Start of Supplied data

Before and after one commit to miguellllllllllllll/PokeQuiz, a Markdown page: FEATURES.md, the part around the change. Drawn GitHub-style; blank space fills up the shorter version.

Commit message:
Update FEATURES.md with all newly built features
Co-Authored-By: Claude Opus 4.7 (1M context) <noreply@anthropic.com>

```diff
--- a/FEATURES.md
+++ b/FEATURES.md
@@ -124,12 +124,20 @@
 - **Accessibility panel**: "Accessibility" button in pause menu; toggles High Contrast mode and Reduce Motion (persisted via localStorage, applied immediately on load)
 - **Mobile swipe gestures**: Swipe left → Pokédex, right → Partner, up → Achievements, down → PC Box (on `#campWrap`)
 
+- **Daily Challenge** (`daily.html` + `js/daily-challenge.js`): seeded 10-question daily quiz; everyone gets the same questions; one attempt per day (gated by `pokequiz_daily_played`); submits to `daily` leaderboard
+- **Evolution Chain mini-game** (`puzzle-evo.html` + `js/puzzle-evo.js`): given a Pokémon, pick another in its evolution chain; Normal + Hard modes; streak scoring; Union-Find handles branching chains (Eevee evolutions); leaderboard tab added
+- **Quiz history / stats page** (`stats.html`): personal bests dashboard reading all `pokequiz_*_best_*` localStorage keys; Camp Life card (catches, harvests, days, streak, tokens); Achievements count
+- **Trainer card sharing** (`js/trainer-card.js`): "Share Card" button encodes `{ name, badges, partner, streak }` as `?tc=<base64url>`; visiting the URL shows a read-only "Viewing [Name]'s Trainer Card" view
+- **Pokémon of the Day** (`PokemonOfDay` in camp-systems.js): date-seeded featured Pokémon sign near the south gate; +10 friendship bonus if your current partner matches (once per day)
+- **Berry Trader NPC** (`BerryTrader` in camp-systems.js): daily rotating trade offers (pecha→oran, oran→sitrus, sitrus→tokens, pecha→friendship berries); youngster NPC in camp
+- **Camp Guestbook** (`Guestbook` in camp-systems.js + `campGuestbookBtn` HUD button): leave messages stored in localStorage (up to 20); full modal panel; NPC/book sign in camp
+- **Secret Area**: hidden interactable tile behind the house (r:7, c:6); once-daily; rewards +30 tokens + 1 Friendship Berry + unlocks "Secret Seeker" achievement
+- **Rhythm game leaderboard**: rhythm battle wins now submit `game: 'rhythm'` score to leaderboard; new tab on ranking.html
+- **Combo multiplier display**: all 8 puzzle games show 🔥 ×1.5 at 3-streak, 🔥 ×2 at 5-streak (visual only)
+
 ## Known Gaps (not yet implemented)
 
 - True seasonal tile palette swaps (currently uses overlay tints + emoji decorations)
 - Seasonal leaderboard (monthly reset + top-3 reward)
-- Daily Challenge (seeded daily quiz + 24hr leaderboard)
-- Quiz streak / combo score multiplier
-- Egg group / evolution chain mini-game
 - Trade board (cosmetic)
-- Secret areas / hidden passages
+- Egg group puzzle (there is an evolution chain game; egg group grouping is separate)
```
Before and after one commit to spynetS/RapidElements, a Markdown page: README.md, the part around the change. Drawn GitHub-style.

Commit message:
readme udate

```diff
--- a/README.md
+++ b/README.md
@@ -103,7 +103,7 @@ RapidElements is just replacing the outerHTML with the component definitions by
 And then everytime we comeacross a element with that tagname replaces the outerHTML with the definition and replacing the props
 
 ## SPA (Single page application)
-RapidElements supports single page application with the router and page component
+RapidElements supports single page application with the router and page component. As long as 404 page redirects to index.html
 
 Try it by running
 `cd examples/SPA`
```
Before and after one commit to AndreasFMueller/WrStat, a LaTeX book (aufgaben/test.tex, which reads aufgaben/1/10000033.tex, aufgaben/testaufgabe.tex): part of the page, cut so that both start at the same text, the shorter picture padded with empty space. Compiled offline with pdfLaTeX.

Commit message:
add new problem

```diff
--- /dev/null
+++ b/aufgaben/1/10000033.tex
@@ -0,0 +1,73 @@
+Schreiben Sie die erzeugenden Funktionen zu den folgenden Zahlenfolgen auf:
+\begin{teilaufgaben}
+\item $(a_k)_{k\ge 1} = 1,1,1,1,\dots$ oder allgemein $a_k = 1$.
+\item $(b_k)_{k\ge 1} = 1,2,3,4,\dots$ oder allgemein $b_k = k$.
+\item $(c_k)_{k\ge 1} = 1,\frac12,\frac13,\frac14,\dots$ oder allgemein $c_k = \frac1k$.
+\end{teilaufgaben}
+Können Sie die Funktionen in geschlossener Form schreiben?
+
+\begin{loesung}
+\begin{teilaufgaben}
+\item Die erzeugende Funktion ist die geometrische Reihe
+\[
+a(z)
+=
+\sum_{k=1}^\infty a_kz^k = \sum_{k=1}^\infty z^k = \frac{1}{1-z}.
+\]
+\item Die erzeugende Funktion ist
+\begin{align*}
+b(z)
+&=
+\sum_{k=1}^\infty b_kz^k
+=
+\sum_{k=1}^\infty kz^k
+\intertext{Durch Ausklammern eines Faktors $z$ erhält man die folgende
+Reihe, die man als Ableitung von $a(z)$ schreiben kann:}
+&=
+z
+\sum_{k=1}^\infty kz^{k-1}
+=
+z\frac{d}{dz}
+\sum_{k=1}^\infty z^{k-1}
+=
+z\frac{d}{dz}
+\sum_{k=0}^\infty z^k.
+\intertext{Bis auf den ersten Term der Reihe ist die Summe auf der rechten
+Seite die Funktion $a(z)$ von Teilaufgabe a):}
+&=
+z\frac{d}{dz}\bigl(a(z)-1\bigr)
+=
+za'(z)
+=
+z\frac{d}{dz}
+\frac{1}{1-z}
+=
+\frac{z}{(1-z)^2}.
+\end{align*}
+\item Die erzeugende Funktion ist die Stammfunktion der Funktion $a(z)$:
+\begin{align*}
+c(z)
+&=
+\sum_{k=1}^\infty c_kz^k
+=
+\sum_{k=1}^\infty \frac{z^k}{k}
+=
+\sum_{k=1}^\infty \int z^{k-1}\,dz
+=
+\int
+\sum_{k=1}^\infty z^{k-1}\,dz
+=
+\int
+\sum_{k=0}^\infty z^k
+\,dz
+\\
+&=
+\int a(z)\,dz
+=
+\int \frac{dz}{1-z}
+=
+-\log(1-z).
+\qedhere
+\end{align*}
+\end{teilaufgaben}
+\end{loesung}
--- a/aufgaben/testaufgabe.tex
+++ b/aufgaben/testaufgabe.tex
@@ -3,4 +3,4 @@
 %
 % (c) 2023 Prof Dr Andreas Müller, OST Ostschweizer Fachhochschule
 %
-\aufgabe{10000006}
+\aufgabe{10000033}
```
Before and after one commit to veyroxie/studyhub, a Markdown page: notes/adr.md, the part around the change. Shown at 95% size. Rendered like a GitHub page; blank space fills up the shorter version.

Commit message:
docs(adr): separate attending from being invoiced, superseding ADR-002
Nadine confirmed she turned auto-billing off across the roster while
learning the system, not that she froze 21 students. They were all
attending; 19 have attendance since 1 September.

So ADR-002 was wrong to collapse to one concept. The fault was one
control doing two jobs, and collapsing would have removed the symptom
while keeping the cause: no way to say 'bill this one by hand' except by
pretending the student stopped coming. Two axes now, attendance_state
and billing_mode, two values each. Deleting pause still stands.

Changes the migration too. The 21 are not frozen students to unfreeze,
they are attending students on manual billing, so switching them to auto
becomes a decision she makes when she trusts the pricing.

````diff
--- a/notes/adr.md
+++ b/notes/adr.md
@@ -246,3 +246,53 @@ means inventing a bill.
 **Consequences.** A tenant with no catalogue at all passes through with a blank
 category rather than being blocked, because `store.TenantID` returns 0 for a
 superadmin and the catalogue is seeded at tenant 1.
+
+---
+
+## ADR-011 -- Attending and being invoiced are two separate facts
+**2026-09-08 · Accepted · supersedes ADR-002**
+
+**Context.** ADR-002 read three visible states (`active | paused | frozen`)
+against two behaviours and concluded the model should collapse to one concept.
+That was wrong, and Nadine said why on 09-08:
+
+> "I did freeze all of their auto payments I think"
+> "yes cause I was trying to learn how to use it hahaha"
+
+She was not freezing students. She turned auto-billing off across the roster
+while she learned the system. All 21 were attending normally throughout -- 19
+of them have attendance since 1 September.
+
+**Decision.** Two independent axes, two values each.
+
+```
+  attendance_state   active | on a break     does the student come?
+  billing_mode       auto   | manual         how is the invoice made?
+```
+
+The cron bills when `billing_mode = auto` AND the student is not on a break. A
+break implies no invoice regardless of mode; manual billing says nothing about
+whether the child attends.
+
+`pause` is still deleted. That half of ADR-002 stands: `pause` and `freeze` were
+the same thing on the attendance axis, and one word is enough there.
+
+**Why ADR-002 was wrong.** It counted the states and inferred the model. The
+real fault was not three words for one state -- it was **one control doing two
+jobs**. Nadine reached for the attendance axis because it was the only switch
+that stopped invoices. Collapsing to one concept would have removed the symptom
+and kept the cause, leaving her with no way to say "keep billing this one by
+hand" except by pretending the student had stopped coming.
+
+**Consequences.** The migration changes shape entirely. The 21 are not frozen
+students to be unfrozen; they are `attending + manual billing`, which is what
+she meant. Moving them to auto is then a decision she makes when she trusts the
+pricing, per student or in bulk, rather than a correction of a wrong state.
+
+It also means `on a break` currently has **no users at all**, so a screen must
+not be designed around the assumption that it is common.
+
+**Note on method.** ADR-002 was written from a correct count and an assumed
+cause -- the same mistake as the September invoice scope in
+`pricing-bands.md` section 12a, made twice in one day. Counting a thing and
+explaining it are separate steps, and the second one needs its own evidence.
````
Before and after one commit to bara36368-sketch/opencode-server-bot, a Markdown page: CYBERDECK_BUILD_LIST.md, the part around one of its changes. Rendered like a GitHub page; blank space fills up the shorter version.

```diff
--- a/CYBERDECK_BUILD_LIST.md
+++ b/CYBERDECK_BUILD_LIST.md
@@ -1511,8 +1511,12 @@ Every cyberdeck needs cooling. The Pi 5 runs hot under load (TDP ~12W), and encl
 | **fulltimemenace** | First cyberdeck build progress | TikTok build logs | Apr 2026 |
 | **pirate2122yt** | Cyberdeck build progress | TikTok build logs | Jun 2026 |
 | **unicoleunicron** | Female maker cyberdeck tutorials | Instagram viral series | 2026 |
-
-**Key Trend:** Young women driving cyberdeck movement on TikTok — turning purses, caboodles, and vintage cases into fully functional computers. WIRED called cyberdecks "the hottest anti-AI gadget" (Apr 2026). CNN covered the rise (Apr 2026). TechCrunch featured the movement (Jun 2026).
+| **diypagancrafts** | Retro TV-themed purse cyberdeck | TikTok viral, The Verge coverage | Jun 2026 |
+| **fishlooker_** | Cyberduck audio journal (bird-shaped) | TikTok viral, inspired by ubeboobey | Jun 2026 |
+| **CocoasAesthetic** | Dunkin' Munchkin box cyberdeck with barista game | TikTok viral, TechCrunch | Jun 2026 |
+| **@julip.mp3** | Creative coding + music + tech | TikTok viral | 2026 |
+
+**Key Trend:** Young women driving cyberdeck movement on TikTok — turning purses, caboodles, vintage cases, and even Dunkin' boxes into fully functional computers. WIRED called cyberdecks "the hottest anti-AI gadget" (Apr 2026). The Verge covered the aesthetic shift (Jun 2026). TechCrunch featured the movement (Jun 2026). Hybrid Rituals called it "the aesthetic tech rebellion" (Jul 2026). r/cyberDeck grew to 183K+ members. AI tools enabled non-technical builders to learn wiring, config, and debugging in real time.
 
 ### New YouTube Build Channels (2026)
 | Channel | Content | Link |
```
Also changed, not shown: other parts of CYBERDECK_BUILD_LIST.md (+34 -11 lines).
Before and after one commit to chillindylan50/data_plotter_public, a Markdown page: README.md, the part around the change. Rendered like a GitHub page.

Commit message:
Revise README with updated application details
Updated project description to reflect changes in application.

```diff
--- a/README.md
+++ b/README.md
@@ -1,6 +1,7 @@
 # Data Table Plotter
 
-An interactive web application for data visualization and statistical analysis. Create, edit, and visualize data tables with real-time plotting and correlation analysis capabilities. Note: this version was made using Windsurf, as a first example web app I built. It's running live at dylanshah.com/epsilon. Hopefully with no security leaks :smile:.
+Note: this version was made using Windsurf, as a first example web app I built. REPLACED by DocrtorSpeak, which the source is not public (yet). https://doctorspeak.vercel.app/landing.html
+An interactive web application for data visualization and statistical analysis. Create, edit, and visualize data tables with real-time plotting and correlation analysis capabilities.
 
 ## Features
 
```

End of Supplied data

**Instructions for the task**. Every line above that includes the word "infty" should be listed.

**Result below**.
+\sum_{k=1}^\infty a_kz^k = \sum_{k=1}^\infty z^k = \frac{1}{1-z}.
+\sum_{k=1}^\infty b_kz^k
+\sum_{k=1}^\infty kz^k
+\sum_{k=1}^\infty kz^{k-1}
+\sum_{k=1}^\infty z^{k-1}
+\sum_{k=0}^\infty z^k.
+\sum_{k=1}^\infty c_kz^k
+\sum_{k=1}^\infty \frac{z^k}{k}
+\sum_{k=1}^\infty \int z^{k-1}\,dz
+\sum_{k=1}^\infty z^{k-1}\,dz
+\sum_{k=0}^\infty z^k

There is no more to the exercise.